Everything in the data except the pictures belongs in your answer, copied exactly.

---------- Records shown

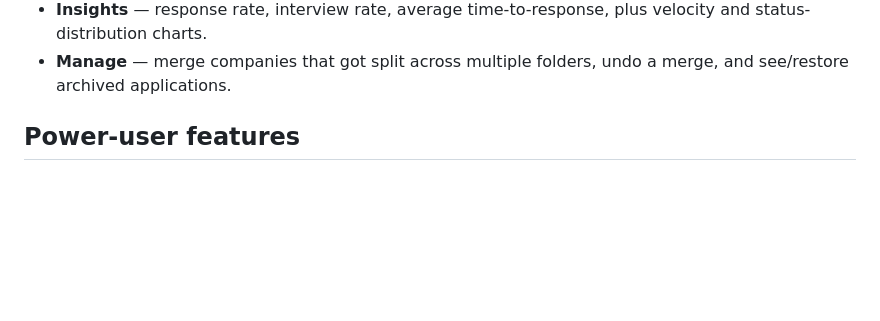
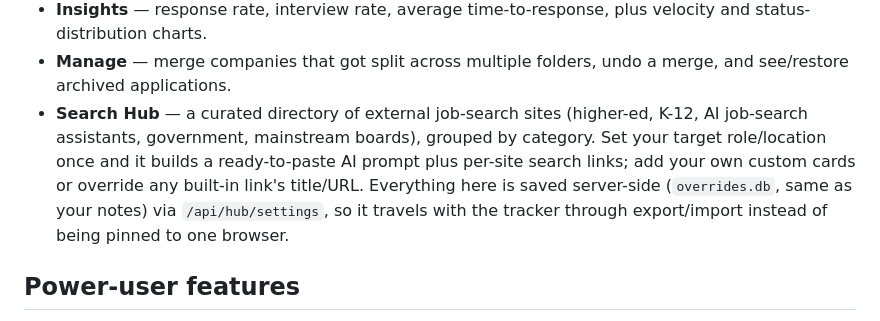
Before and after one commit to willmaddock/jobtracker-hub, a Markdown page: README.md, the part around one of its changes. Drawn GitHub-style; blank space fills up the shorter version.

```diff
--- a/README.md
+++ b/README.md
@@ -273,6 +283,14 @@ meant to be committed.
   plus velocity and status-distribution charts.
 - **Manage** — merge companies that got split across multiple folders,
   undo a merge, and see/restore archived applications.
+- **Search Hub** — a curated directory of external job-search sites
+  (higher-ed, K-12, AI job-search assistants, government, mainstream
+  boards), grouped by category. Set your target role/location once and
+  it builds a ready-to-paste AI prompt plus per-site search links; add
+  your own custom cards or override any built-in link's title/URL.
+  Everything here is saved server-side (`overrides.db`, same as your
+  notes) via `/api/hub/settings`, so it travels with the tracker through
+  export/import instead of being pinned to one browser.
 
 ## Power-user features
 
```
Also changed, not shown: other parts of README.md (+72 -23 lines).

--------------------

Response below »
Before and after one commit to willmaddock/jobtracker-hub, a Markdown page: README.md, the part around one of its changes. Drawn GitHub-style; blank space fills up the shorter version.

```diff
--- a/README.md
+++ b/README.md
@@ -273,6 +283,14 @@ meant to be committed.
   plus velocity and status-distribution charts.
 - **Manage** — merge companies that got split across multiple folders,
   undo a merge, and see/restore archived applications.
+- **Search Hub** — a curated directory of external job-search sites
+  (higher-ed, K-12, AI job-search assistants, government, mainstream
+  boards), grouped by category. Set your target role/location once and
+  it builds a ready-to-paste AI prompt plus per-site search links; add
+  your own custom cards or override any built-in link's title/URL.
+  Everything here is saved server-side (`overrides.db`, same as your
+  notes) via `/api/hub/settings`, so it travels with the tracker through
+  export/import instead of being pinned to one browser.
 
 ## Power-user features
 
```
Also changed, not shown: other parts of README.md (+72 -23 lines).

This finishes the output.